If you are looking for a first-class wedding venue in the Peterborough area, you would do well to check out the George Hotel of Stamford. This former coaching inn is situated only twenty minutes drive from Peterborough. It stands just off the Great North Road, steeped in history and renowned for its luxurious bedrooms, excellent cuisine and fine wines. The George combines the old and the new in perfect harmony, having preserved its traditional style and charm while offering every comfort of the modern age.
It provides a full range of wedding services too, and professional advice from experienced staff is always available to couples who are planning their wedding. There is also a wedding cake-making service.
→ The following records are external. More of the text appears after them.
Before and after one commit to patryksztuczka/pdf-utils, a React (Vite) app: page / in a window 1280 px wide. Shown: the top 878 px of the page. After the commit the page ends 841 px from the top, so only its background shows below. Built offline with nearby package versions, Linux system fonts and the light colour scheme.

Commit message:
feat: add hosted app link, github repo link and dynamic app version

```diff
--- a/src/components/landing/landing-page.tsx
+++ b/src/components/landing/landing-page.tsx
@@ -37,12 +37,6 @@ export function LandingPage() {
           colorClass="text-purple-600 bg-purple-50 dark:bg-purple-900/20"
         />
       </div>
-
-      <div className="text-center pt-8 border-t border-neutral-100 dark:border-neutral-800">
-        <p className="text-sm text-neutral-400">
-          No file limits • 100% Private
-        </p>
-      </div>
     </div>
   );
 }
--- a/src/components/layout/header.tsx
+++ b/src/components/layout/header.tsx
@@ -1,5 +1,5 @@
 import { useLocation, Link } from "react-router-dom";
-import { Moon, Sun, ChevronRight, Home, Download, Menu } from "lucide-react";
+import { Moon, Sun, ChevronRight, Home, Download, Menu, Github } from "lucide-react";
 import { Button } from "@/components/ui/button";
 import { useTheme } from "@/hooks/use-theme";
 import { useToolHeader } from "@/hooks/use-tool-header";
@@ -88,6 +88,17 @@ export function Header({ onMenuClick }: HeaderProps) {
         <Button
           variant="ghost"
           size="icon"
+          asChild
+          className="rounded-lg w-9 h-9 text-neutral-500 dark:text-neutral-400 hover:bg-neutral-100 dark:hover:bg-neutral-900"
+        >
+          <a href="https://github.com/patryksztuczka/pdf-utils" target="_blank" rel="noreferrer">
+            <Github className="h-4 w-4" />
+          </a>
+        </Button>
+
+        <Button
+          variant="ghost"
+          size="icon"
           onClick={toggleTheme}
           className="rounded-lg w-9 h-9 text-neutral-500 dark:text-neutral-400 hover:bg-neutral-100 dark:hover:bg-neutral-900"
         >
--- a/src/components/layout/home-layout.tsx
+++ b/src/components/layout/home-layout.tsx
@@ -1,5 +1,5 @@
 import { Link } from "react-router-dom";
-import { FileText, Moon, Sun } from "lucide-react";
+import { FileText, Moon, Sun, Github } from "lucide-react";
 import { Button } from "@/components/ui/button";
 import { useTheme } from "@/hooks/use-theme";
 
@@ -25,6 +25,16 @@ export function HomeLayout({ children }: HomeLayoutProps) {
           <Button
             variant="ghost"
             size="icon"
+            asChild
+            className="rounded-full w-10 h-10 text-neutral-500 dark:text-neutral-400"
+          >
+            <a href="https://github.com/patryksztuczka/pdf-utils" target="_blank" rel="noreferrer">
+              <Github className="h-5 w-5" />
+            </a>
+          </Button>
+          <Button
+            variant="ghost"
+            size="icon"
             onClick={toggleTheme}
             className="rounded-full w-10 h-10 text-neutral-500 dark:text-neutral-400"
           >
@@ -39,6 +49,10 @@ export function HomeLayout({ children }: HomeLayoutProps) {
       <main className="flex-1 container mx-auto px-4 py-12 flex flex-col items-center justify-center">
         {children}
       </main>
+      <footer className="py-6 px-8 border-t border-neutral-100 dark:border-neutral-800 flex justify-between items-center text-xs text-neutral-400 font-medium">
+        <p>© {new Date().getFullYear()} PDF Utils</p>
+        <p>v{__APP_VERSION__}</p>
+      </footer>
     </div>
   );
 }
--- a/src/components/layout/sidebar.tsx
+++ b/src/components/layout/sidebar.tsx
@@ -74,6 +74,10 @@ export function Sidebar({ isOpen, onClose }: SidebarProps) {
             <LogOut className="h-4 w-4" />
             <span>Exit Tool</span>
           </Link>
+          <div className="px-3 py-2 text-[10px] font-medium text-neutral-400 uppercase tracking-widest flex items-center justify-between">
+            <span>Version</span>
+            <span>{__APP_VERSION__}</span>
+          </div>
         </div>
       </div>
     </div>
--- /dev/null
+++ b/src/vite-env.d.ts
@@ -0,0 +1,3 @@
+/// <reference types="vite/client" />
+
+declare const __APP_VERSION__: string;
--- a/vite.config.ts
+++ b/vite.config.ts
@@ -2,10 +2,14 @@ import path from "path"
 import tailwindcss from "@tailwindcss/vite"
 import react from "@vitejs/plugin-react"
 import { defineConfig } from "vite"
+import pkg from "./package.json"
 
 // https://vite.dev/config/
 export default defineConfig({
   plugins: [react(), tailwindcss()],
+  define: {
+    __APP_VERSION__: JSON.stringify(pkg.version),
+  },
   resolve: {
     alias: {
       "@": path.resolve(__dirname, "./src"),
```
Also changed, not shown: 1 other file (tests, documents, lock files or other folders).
The venue has four rooms that are licensed for civil ceremonies. The King Charles Room accommodates up to twenty guests; The Walter Scott Lounge holds up to thirty; The London Room seats up to forty guests; The Henry Whincup Room up to fifty – and this room is also ideal for an evening reception, while the venue’s Monastery Gardens are available as the ideal setting for drinks and wedding photography. With such a backdrop of timeless grandeur, your wedding photographer can promise you a wedding album of memorable photographs that you will be proud to own.
As well as smaller rooms for more intimate weddings, there is an oak-panelled dining room that seats up to 110 guests for your wedding breakfast. Larger parties of up to 200 guests can be catered for in a marquee on the venue’s lawns, and all the features of this marquee can be designed to suit your individual requirements. You really can have the romantic wedding of your dreams surrounded by the traditional elegance of this ancient establishment.
The George stands on the site of a medieval inn and has many original corridors and gateways, even the remains of an old chapel. The exact age of the George Stamford is unknown, but it may have existed in some form or other for a thousand years.
The Great North Road was a popular highway for centuries, used by the Ancient Britons, Romans, Anglo-Saxons and Normans, and the venue provided a respite for many a weary pilgrim or crusader. Kings and many lesser nobles have frequented this magnificent building over the centuries, but one of its most famous customers was Daniel Lambert. Born in 1770, Daniel Lambert weighed a colossal 52 stone 11 lbs by the time he died at the age of 39. His portrait hangs in the entrance hall of the place and his walking stick is also on public display.
The name of the George is proclaimed on the gallows that spans the street outside the building. While this was a welcome sight to the weary traveller, it was intended also to be a deterrent to highwaymen. Nowadays, Dick Turpin and his kind are no longer a problem, but the George remains as it always was, a unique and splendid hostelry. Its reputation for excellent service has been upheld for centuries and you will travel a long way to find a better wedding venue.